User interface change data
○ ○ ○ ○ ○
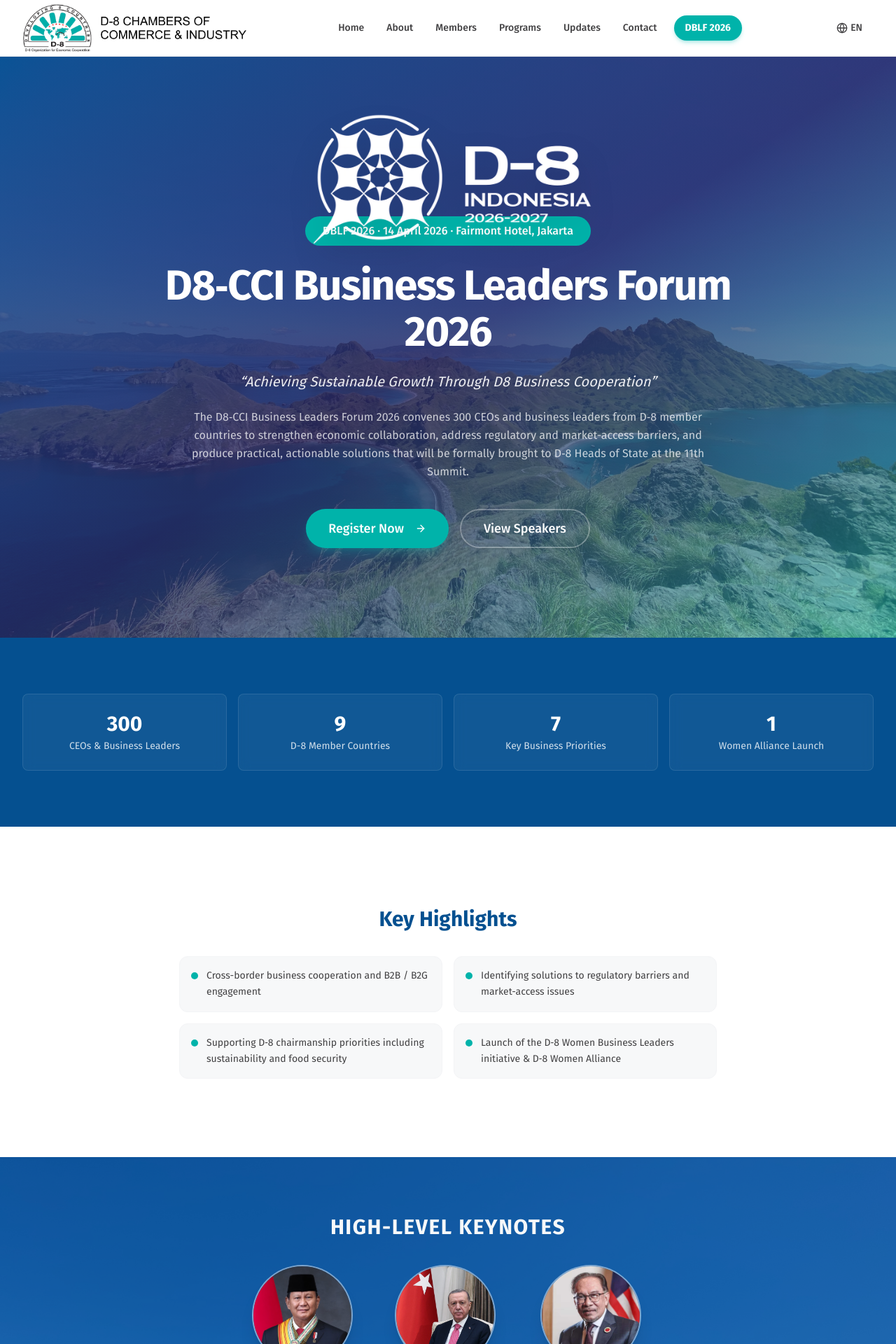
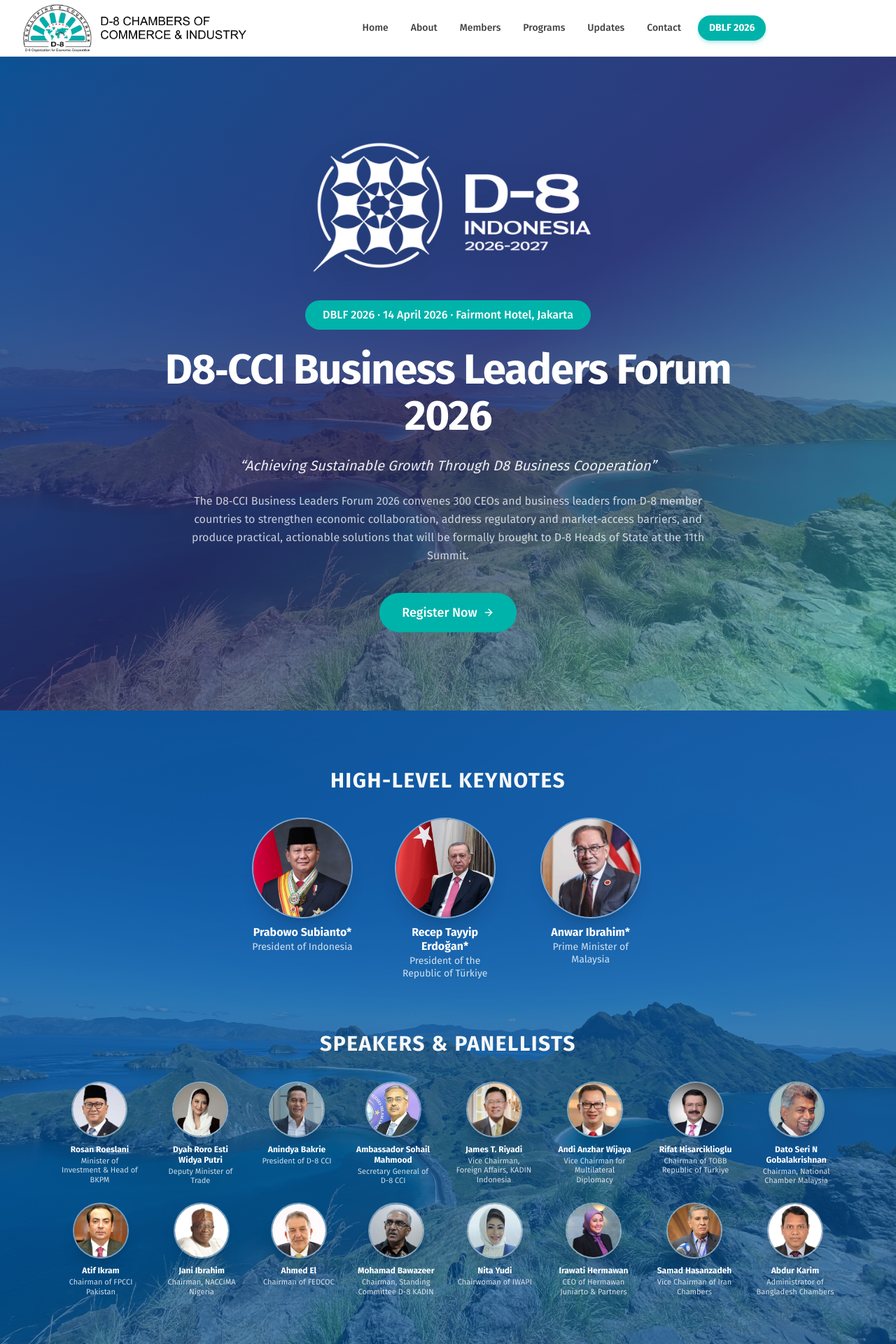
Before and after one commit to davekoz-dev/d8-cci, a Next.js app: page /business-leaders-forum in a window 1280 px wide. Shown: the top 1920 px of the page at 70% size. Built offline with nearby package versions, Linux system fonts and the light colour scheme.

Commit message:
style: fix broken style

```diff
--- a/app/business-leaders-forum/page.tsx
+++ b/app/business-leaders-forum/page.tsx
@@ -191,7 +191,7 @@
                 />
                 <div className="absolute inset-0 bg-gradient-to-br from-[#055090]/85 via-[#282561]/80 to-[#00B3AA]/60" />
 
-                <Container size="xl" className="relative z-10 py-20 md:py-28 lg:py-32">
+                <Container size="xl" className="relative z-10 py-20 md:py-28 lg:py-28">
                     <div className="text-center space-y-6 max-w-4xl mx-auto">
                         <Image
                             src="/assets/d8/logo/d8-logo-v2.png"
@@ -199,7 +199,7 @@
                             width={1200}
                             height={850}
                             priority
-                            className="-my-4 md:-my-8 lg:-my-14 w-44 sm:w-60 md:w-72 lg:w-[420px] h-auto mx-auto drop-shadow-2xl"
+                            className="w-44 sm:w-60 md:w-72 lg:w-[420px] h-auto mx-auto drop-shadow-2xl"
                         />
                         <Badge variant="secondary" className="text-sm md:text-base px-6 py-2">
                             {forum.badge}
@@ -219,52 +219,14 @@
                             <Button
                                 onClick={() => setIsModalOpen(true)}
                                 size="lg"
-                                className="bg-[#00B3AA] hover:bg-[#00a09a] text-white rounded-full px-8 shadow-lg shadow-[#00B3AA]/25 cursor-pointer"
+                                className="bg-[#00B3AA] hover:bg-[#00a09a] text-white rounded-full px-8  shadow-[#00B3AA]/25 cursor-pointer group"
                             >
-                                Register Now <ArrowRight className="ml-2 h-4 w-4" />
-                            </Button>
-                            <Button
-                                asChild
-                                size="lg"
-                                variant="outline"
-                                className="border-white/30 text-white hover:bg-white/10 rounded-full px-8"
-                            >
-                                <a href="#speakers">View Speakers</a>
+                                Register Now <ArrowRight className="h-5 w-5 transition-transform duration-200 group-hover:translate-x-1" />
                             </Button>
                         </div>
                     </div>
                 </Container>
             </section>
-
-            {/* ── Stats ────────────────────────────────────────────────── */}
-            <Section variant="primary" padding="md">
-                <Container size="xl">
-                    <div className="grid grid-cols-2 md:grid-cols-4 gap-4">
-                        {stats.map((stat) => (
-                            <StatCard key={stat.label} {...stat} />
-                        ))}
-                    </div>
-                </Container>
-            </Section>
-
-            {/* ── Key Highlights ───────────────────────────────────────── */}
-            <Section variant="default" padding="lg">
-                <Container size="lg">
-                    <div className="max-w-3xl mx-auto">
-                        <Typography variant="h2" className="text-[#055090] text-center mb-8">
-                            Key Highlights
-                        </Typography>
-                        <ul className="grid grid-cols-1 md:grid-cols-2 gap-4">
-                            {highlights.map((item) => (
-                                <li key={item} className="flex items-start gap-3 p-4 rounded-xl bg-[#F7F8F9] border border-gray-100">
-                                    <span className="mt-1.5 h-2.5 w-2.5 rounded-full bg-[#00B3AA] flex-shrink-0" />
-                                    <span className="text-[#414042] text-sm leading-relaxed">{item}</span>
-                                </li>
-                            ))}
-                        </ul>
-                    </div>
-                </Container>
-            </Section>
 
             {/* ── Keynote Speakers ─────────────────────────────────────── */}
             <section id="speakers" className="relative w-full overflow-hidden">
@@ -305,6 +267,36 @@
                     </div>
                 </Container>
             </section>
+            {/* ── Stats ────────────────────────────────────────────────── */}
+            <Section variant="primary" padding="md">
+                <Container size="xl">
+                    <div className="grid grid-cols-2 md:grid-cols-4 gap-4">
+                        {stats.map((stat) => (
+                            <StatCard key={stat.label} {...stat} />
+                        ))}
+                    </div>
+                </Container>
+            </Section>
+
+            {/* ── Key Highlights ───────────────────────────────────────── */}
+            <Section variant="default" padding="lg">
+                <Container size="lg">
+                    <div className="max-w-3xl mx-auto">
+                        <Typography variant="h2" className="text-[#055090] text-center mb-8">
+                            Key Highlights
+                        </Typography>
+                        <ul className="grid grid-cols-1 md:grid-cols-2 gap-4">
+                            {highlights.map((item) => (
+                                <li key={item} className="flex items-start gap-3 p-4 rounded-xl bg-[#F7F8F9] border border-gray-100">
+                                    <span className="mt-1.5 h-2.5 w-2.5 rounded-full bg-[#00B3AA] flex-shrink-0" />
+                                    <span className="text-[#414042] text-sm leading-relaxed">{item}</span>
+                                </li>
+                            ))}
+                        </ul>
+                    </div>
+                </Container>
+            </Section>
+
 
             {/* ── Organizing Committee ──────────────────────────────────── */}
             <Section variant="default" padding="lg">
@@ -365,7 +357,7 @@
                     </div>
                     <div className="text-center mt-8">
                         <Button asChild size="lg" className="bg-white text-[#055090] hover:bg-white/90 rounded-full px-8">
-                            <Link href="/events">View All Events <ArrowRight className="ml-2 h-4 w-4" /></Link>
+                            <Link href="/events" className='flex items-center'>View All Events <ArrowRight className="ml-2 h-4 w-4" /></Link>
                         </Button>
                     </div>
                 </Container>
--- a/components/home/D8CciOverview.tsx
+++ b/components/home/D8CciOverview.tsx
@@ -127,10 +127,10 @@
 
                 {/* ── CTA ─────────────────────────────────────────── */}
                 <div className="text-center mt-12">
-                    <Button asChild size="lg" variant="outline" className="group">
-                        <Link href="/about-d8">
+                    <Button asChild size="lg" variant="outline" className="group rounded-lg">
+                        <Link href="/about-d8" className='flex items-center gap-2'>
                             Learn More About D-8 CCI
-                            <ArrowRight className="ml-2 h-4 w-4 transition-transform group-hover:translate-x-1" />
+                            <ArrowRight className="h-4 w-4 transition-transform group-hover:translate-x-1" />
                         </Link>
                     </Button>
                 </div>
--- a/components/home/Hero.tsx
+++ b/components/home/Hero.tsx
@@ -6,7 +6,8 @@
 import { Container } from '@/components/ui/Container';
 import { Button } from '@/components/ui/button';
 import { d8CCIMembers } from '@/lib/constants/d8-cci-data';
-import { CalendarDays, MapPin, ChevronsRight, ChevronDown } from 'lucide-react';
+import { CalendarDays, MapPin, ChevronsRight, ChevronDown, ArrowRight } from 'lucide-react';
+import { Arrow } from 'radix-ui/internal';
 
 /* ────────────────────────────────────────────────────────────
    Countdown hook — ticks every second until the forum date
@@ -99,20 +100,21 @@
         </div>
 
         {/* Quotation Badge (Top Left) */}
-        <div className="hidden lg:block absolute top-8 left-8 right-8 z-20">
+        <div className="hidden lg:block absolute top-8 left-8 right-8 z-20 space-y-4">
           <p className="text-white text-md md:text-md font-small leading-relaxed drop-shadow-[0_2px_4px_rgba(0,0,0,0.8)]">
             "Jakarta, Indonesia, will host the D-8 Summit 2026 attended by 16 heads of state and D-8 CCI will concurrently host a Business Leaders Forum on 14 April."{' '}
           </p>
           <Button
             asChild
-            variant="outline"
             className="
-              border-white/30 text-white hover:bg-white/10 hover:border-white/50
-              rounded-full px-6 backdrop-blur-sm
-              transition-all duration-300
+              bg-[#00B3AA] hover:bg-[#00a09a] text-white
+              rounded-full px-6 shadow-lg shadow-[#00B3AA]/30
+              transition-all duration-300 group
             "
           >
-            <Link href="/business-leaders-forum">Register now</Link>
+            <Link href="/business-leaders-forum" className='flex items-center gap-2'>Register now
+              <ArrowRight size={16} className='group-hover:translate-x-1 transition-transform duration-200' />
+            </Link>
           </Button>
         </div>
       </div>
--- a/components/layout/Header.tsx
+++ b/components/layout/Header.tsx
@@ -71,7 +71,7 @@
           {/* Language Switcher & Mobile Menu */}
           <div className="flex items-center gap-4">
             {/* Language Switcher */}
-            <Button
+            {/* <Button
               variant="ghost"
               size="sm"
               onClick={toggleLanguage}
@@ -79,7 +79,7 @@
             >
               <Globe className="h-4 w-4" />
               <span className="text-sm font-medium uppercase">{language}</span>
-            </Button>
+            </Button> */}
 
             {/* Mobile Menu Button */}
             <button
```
○ ○ ○ ○ ○
[Work to be completed]
For each line above that contains the word "cursor", make a copy.

[Exercise answer]
-                                className="bg-[#00B3AA] hover:bg-[#00a09a] text-white rounded-full px-8 shadow-lg shadow-[#00B3AA]/25 cursor-pointer"
+                                className="bg-[#00B3AA] hover:bg-[#00a09a] text-white rounded-full px-8  shadow-[#00B3AA]/25 cursor-pointer group"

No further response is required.